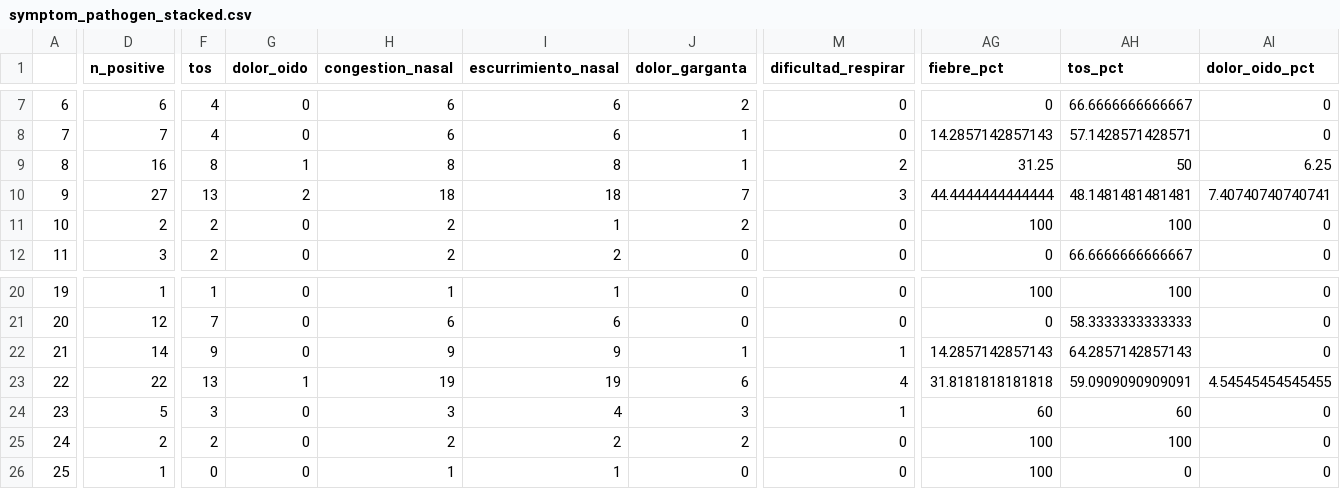
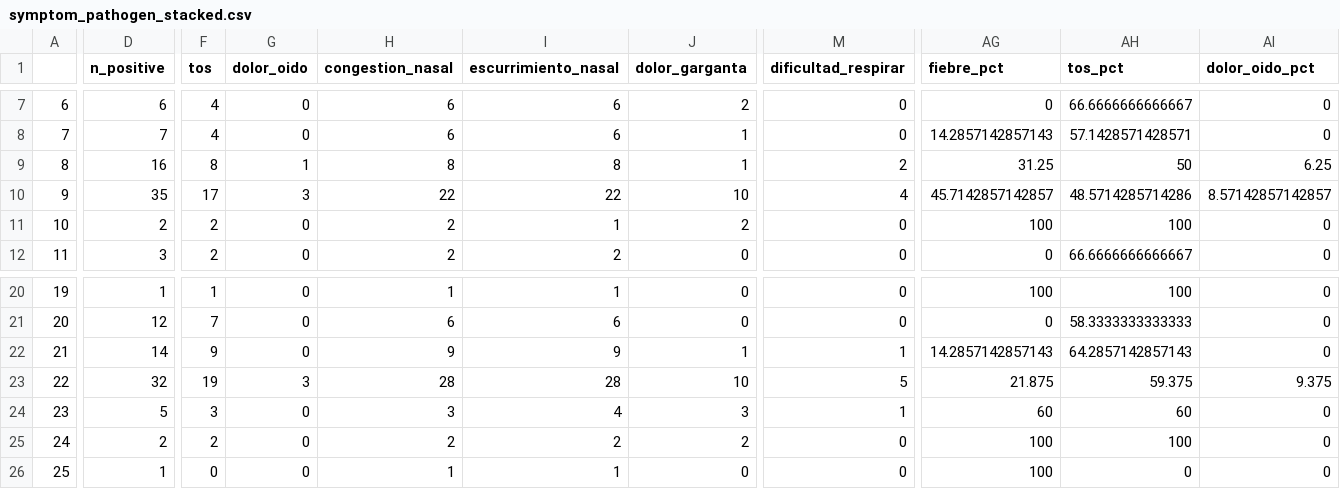
Before and after one commit to funsaludinvestigacion/enfermedades_infecciosas, a CSV file: docs/symptom_pathogen_stacked.csv, drawn as a sheet; only a part is shown, gaps mark what is left out; the diff covers the shown part only; the diff names each change by its address in the sheet, - before the commit and + after, or states it on an @@ line.

```diff
--- a/docs/symptom_pathogen_stacked.csv
+++ b/docs/symptom_pathogen_stacked.csv
-D10 (n_positive): 27
+D10 (n_positive): 35
-F10 (tos): 13
+F10 (tos): 17
-G10 (dolor_oido): 2
+G10 (dolor_oido): 3
-H10 (congestion_nasal): 18
+H10 (congestion_nasal): 22
-I10 (escurrimiento_nasal): 18
+I10 (escurrimiento_nasal): 22
-J10 (dolor_garganta): 7
+J10 (dolor_garganta): 10
-M10 (dificultad_respirar): 3
+M10 (dificultad_respirar): 4
-AG10 (fiebre_pct): 44.4444444444444
+AG10 (fiebre_pct): 45.7142857142857
-AH10 (tos_pct): 48.1481481481481
+AH10 (tos_pct): 48.5714285714286
-AI10 (dolor_oido_pct): 7.40740740740741
+AI10 (dolor_oido_pct): 8.57142857142857
-D23 (n_positive): 22
+D23 (n_positive): 32
-F23 (tos): 13
+F23 (tos): 19
-G23 (dolor_oido): 1
+G23 (dolor_oido): 3
-H23 (congestion_nasal): 19
+H23 (congestion_nasal): 28
-I23 (escurrimiento_nasal): 19
+I23 (escurrimiento_nasal): 28
-J23 (dolor_garganta): 6
+J23 (dolor_garganta): 10
-M23 (dificultad_respirar): 4
+M23 (dificultad_respirar): 5
-AG23 (fiebre_pct): 31.8181818181818
+AG23 (fiebre_pct): 21.875
-AH23 (tos_pct): 59.0909090909091
+AH23 (tos_pct): 59.375
-AI23 (dolor_oido_pct): 4.54545454545455
+AI23 (dolor_oido_pct): 9.375
```
Also changed, not shown: 52 edited cells elsewhere in this file, docs/resp_incidence_age.csv, docs/resp_incidence_muni.csv, 4 other files.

━━━━━━

> TASK DIRECTIONS
Pictures are to be left out. Everything else in the records must be written out exactly.

> EXPECTED OUTPUT
Before and after one commit to funsaludinvestigacion/enfermedades_infecciosas, a CSV file: docs/symptom_pathogen_stacked.csv, drawn as a sheet; only a part is shown, gaps mark what is left out; the diff covers the shown part only; the diff names each change by its address in the sheet, - before the commit and + after, or states it on an @@ line.

```diff
--- a/docs/symptom_pathogen_stacked.csv
+++ b/docs/symptom_pathogen_stacked.csv
-D10 (n_positive): 27
+D10 (n_positive): 35
-F10 (tos): 13
+F10 (tos): 17
-G10 (dolor_oido): 2
+G10 (dolor_oido): 3
-H10 (congestion_nasal): 18
+H10 (congestion_nasal): 22
-I10 (escurrimiento_nasal): 18
+I10 (escurrimiento_nasal): 22
-J10 (dolor_garganta): 7
+J10 (dolor_garganta): 10
-M10 (dificultad_respirar): 3
+M10 (dificultad_respirar): 4
-AG10 (fiebre_pct): 44.4444444444444
+AG10 (fiebre_pct): 45.7142857142857
-AH10 (tos_pct): 48.1481481481481
+AH10 (tos_pct): 48.5714285714286
-AI10 (dolor_oido_pct): 7.40740740740741
+AI10 (dolor_oido_pct): 8.57142857142857
-D23 (n_positive): 22
+D23 (n_positive): 32
-F23 (tos): 13
+F23 (tos): 19
-G23 (dolor_oido): 1
+G23 (dolor_oido): 3
-H23 (congestion_nasal): 19
+H23 (congestion_nasal): 28
-I23 (escurrimiento_nasal): 19
+I23 (escurrimiento_nasal): 28
-J23 (dolor_garganta): 6
+J23 (dolor_garganta): 10
-M23 (dificultad_respirar): 4
+M23 (dificultad_respirar): 5
-AG23 (fiebre_pct): 31.8181818181818
+AG23 (fiebre_pct): 21.875
-AH23 (tos_pct): 59.0909090909091
+AH23 (tos_pct): 59.375
-AI23 (dolor_oido_pct): 4.54545454545455
+AI23 (dolor_oido_pct): 9.375
```
Also changed, not shown: 52 edited cells elsewhere in this file, docs/resp_incidence_age.csv, docs/resp_incidence_muni.csv, 4 other files.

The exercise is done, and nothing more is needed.